==== Data ====

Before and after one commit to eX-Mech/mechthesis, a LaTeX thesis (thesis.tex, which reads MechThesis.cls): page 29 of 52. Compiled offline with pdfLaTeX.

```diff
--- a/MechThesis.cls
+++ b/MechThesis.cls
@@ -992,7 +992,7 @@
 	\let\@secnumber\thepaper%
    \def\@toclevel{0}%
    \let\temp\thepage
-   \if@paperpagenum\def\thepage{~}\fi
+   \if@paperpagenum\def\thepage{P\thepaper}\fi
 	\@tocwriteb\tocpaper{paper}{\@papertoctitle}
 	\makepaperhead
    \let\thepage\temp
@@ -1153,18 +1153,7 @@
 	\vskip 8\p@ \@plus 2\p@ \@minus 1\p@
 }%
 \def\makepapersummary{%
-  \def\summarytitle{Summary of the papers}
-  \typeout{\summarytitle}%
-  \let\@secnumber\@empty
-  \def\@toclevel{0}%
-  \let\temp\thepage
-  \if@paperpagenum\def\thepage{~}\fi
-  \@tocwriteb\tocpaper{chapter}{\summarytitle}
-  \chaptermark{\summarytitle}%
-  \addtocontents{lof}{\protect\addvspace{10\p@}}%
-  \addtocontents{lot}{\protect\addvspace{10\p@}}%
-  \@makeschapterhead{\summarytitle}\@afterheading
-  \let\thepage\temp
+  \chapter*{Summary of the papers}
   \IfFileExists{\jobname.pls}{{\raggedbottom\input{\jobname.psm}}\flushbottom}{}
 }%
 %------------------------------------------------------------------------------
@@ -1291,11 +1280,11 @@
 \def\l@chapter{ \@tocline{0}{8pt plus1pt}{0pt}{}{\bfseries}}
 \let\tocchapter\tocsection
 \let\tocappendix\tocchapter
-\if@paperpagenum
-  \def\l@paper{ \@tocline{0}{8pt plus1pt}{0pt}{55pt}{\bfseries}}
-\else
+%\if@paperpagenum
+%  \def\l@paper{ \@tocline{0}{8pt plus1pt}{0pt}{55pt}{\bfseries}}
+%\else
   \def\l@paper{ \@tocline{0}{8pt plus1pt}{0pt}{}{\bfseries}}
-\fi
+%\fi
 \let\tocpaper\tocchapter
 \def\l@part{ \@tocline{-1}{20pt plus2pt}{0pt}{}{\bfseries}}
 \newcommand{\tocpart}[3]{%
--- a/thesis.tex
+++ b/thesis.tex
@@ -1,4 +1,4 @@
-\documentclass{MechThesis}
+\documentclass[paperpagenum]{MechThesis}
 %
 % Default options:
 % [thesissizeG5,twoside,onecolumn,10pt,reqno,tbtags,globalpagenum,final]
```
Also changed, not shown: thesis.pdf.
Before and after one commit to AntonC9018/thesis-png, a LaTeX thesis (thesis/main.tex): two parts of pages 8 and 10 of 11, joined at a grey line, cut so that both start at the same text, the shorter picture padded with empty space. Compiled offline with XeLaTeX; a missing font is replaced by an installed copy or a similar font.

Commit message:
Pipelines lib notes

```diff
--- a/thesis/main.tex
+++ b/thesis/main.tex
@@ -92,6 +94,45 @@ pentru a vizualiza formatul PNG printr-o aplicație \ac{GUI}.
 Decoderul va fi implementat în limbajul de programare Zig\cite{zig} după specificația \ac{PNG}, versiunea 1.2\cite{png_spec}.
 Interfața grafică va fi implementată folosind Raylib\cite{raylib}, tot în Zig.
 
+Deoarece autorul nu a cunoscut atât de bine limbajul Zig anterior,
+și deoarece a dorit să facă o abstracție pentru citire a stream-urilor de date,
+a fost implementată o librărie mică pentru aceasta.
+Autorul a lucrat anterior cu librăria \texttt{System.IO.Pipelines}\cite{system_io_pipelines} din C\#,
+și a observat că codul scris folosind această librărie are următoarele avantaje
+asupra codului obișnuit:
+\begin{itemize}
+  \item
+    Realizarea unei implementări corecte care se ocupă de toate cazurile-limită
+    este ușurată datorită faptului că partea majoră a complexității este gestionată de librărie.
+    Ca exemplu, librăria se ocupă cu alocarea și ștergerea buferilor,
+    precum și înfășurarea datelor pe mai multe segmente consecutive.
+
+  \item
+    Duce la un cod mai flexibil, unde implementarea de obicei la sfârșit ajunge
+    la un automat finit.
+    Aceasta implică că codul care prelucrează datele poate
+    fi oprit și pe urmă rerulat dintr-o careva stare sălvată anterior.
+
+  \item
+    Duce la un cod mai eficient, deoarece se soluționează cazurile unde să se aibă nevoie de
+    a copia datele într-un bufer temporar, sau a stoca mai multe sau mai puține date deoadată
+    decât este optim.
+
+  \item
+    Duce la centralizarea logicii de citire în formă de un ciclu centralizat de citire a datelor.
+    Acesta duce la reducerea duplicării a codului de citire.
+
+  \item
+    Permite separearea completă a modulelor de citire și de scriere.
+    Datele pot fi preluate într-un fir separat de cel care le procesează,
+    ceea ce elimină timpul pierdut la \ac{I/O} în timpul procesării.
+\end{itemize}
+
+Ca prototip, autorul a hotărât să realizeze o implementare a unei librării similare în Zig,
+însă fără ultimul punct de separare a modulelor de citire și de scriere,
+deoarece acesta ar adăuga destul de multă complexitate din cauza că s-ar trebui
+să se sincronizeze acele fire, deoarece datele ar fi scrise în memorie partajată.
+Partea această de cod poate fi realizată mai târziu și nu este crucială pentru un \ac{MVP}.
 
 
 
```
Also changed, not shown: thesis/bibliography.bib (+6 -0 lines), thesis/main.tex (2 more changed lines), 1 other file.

====

Go through the records above and write each one out again exactly.

# Finished exercise:
Before and after one commit to eX-Mech/mechthesis, a LaTeX thesis (thesis.tex, which reads MechThesis.cls): page 29 of 52. Compiled offline with pdfLaTeX.

```diff
--- a/MechThesis.cls
+++ b/MechThesis.cls
@@ -992,7 +992,7 @@
 	\let\@secnumber\thepaper%
    \def\@toclevel{0}%
    \let\temp\thepage
-   \if@paperpagenum\def\thepage{~}\fi
+   \if@paperpagenum\def\thepage{P\thepaper}\fi
 	\@tocwriteb\tocpaper{paper}{\@papertoctitle}
 	\makepaperhead
    \let\thepage\temp
@@ -1153,18 +1153,7 @@
 	\vskip 8\p@ \@plus 2\p@ \@minus 1\p@
 }%
 \def\makepapersummary{%
-  \def\summarytitle{Summary of the papers}
-  \typeout{\summarytitle}%
-  \let\@secnumber\@empty
-  \def\@toclevel{0}%
-  \let\temp\thepage
-  \if@paperpagenum\def\thepage{~}\fi
-  \@tocwriteb\tocpaper{chapter}{\summarytitle}
-  \chaptermark{\summarytitle}%
-  \addtocontents{lof}{\protect\addvspace{10\p@}}%
-  \addtocontents{lot}{\protect\addvspace{10\p@}}%
-  \@makeschapterhead{\summarytitle}\@afterheading
-  \let\thepage\temp
+  \chapter*{Summary of the papers}
   \IfFileExists{\jobname.pls}{{\raggedbottom\input{\jobname.psm}}\flushbottom}{}
 }%
 %------------------------------------------------------------------------------
@@ -1291,11 +1280,11 @@
 \def\l@chapter{ \@tocline{0}{8pt plus1pt}{0pt}{}{\bfseries}}
 \let\tocchapter\tocsection
 \let\tocappendix\tocchapter
-\if@paperpagenum
-  \def\l@paper{ \@tocline{0}{8pt plus1pt}{0pt}{55pt}{\bfseries}}
-\else
+%\if@paperpagenum
+%  \def\l@paper{ \@tocline{0}{8pt plus1pt}{0pt}{55pt}{\bfseries}}
+%\else
   \def\l@paper{ \@tocline{0}{8pt plus1pt}{0pt}{}{\bfseries}}
-\fi
+%\fi
 \let\tocpaper\tocchapter
 \def\l@part{ \@tocline{-1}{20pt plus2pt}{0pt}{}{\bfseries}}
 \newcommand{\tocpart}[3]{%
--- a/thesis.tex
+++ b/thesis.tex
@@ -1,4 +1,4 @@
-\documentclass{MechThesis}
+\documentclass[paperpagenum]{MechThesis}
 %
 % Default options:
 % [thesissizeG5,twoside,onecolumn,10pt,reqno,tbtags,globalpagenum,final]
```
Also changed, not shown: thesis.pdf.
Before and after one commit to AntonC9018/thesis-png, a LaTeX thesis (thesis/main.tex): two parts of pages 8 and 10 of 11, joined at a grey line, cut so that both start at the same text, the shorter picture padded with empty space. Compiled offline with XeLaTeX; a missing font is replaced by an installed copy or a similar font.

Commit message:
Pipelines lib notes

```diff
--- a/thesis/main.tex
+++ b/thesis/main.tex
@@ -92,6 +94,45 @@ pentru a vizualiza formatul PNG printr-o aplicație \ac{GUI}.
 Decoderul va fi implementat în limbajul de programare Zig\cite{zig} după specificația \ac{PNG}, versiunea 1.2\cite{png_spec}.
 Interfața grafică va fi implementată folosind Raylib\cite{raylib}, tot în Zig.
 
+Deoarece autorul nu a cunoscut atât de bine limbajul Zig anterior,
+și deoarece a dorit să facă o abstracție pentru citire a stream-urilor de date,
+a fost implementată o librărie mică pentru aceasta.
+Autorul a lucrat anterior cu librăria \texttt{System.IO.Pipelines}\cite{system_io_pipelines} din C\#,
+și a observat că codul scris folosind această librărie are următoarele avantaje
+asupra codului obișnuit:
+\begin{itemize}
+  \item
+    Realizarea unei implementări corecte care se ocupă de toate cazurile-limită
+    este ușurată datorită faptului că partea majoră a complexității este gestionată de librărie.
+    Ca exemplu, librăria se ocupă cu alocarea și ștergerea buferilor,
+    precum și înfășurarea datelor pe mai multe segmente consecutive.
+
+  \item
+    Duce la un cod mai flexibil, unde implementarea de obicei la sfârșit ajunge
+    la un automat finit.
+    Aceasta implică că codul care prelucrează datele poate
+    fi oprit și pe urmă rerulat dintr-o careva stare sălvată anterior.
+
+  \item
+    Duce la un cod mai eficient, deoarece se soluționează cazurile unde să se aibă nevoie de
+    a copia datele într-un bufer temporar, sau a stoca mai multe sau mai puține date deoadată
+    decât este optim.
+
+  \item
+    Duce la centralizarea logicii de citire în formă de un ciclu centralizat de citire a datelor.
+    Acesta duce la reducerea duplicării a codului de citire.
+
+  \item
+    Permite separearea completă a modulelor de citire și de scriere.
+    Datele pot fi preluate într-un fir separat de cel care le procesează,
+    ceea ce elimină timpul pierdut la \ac{I/O} în timpul procesării.
+\end{itemize}
+
+Ca prototip, autorul a hotărât să realizeze o implementare a unei librării similare în Zig,
+însă fără ultimul punct de separare a modulelor de citire și de scriere,
+deoarece acesta ar adăuga destul de multă complexitate din cauza că s-ar trebui
+să se sincronizeze acele fire, deoarece datele ar fi scrise în memorie partajată.
+Partea această de cod poate fi realizată mai târziu și nu este crucială pentru un \ac{MVP}.
 
 
 
```
Also changed, not shown: thesis/bibliography.bib (+6 -0 lines), thesis/main.tex (2 more changed lines), 1 other file.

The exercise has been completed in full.